“We have been extremely creative with our enrollment strategies and seeking out opportunities, not to mention we educate and train students from high school throughout life — and even offer many a second chance,” he explained.
Continuing on that track, Morton announced CFCC was a recipient of the United States Department of Labor’s grant, Pathway Home. The grant will allot over $3 million to the college to provide inmates services that help them adjust and prepare for reimmersion into society.
“This grant is to help those individuals who have been incarcerated in New Hanover County and Pender counties,” Morton specified. “Funding is also allocated for housing transportation to help them back home after prison. That is to help fast-track them back into the workforce so they can live independently.”
Morton revealed it’s the largest grant the college has ever received and will be put to use through educational opportunities and work-training programs for inmates.

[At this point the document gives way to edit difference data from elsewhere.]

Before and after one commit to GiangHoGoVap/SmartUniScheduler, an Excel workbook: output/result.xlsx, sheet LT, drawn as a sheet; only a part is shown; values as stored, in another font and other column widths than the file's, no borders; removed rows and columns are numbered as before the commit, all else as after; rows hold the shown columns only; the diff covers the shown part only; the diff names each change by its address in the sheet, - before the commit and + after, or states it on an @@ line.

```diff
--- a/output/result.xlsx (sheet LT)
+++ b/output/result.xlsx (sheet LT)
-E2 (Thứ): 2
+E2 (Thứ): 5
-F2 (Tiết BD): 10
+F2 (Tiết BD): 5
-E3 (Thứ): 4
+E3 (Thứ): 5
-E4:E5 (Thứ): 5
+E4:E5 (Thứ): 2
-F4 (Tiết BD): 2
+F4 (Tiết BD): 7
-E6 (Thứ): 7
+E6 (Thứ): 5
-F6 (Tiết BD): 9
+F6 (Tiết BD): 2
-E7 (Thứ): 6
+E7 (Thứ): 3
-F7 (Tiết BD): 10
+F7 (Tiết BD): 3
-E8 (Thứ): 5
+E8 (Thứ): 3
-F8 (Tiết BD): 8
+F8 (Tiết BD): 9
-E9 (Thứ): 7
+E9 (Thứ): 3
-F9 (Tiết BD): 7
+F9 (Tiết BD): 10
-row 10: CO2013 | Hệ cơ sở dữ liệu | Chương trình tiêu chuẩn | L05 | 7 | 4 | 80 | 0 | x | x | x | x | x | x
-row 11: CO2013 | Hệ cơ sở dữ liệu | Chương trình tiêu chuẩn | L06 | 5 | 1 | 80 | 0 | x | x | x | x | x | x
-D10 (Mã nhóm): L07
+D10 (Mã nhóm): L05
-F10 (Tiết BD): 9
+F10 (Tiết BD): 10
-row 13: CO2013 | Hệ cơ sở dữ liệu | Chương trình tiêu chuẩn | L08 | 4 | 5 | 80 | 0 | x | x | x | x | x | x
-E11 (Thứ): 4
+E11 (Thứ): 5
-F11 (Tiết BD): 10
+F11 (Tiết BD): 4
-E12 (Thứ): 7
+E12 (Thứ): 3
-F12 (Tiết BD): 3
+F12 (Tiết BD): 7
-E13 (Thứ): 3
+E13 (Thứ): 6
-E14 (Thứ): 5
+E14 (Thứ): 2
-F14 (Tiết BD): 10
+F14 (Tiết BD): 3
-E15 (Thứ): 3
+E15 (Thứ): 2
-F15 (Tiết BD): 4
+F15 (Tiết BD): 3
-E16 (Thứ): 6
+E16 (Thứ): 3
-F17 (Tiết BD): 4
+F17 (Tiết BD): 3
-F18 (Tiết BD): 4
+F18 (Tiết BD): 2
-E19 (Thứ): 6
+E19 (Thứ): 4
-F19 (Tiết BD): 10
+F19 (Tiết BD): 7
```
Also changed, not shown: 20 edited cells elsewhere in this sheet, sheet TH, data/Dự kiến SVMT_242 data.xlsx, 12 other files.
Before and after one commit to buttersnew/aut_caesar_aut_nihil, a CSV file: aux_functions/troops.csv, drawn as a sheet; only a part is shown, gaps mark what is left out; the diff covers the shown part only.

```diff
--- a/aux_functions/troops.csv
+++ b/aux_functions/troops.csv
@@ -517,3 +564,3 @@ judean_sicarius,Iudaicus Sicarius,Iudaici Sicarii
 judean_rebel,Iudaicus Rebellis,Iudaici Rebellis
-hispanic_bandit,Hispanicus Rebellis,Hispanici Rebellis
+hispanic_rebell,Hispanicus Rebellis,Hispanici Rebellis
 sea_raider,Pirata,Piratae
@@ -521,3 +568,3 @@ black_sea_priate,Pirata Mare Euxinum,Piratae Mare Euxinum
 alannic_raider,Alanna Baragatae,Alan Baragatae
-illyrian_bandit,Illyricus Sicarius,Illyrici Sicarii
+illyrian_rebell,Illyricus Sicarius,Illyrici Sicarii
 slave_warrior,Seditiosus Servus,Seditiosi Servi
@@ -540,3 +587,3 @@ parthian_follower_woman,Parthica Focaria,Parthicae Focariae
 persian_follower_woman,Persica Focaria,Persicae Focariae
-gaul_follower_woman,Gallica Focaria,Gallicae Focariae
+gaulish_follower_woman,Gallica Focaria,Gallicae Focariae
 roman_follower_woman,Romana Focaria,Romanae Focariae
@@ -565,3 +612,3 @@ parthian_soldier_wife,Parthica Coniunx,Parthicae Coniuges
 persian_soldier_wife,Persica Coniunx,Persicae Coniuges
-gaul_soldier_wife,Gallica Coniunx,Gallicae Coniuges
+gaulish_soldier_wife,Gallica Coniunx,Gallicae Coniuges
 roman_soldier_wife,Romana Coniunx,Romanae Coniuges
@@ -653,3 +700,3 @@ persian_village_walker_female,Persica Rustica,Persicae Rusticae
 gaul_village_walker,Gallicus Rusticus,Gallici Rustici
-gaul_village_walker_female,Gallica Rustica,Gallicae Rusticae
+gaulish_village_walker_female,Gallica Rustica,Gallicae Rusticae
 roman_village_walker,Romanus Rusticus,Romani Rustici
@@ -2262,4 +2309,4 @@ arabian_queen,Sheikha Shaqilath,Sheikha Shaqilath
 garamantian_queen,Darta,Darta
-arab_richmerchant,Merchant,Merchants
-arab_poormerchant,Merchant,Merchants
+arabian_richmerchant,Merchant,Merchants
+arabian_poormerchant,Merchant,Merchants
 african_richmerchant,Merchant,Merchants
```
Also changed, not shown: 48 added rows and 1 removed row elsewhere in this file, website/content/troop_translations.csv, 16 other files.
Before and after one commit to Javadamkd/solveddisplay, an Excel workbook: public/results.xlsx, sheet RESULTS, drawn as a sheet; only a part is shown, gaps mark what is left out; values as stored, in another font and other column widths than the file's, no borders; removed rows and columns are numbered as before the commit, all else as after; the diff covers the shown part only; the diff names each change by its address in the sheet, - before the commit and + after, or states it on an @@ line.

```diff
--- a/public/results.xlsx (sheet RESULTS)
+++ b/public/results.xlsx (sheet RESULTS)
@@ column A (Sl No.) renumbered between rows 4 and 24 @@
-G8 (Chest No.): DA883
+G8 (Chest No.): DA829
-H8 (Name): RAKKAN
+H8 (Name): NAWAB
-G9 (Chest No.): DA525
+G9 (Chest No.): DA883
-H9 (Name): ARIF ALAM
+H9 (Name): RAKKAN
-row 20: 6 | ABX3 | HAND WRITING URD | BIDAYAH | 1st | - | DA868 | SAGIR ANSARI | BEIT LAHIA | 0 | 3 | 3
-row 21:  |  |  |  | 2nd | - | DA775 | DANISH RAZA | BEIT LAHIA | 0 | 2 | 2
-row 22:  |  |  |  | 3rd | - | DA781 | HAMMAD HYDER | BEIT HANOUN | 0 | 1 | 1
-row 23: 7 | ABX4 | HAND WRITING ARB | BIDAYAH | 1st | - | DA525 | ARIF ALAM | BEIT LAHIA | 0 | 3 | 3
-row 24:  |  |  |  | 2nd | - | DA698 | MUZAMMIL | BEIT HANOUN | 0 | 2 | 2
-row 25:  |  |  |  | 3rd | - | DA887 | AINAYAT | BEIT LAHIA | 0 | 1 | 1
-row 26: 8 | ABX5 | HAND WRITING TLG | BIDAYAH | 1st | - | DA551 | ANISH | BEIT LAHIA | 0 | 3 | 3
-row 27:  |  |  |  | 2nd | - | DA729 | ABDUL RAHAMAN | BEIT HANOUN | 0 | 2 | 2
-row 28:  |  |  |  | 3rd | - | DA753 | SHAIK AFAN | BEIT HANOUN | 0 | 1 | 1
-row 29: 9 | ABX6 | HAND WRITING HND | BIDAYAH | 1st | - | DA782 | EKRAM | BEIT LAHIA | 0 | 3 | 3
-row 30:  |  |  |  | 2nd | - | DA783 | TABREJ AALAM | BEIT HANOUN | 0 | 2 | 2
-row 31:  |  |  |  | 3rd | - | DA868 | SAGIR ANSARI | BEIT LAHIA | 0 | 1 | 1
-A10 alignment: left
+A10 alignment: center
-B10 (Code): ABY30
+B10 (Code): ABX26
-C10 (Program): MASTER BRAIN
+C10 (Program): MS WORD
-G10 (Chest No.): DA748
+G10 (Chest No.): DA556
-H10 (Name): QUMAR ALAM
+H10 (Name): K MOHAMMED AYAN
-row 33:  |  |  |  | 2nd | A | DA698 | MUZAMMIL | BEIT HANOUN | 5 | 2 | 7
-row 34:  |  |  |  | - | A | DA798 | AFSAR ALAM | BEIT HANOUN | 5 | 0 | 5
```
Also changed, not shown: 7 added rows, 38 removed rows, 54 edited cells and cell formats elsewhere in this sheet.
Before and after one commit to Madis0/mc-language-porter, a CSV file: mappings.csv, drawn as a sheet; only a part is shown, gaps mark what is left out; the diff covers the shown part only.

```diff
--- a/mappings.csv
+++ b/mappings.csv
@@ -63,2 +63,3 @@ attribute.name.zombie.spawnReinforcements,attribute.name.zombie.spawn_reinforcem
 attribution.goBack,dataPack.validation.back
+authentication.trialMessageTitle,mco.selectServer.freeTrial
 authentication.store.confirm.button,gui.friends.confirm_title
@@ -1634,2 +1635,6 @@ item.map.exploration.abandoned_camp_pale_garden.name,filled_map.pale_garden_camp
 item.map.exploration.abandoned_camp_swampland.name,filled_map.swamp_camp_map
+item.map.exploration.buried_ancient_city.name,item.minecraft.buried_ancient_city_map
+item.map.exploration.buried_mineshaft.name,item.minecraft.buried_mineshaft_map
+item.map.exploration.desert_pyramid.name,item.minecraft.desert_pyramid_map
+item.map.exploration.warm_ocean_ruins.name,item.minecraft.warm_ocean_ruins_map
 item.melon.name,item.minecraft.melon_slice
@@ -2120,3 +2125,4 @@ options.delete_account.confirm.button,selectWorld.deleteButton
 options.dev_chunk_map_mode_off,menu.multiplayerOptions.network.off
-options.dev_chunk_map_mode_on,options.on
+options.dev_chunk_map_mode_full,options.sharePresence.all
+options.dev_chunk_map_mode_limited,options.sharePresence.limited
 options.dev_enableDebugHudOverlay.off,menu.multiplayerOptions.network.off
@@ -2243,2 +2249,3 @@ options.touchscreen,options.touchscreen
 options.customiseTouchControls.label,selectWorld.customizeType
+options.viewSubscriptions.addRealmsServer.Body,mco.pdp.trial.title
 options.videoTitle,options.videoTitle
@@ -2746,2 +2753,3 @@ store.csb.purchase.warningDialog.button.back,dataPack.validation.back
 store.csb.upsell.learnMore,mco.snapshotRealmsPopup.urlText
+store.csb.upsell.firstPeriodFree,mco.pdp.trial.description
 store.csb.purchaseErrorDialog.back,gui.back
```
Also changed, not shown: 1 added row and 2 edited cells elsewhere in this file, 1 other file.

The money also will help strengthen relationships with community partners, like LINC Inc. and other agencies that support inmates with pre-release and post-release services.
“Community support is what sets Cape Fear Community College truly apart from our peers,” Morton said.
Have tips or comments? Email firstname.lastname@example.org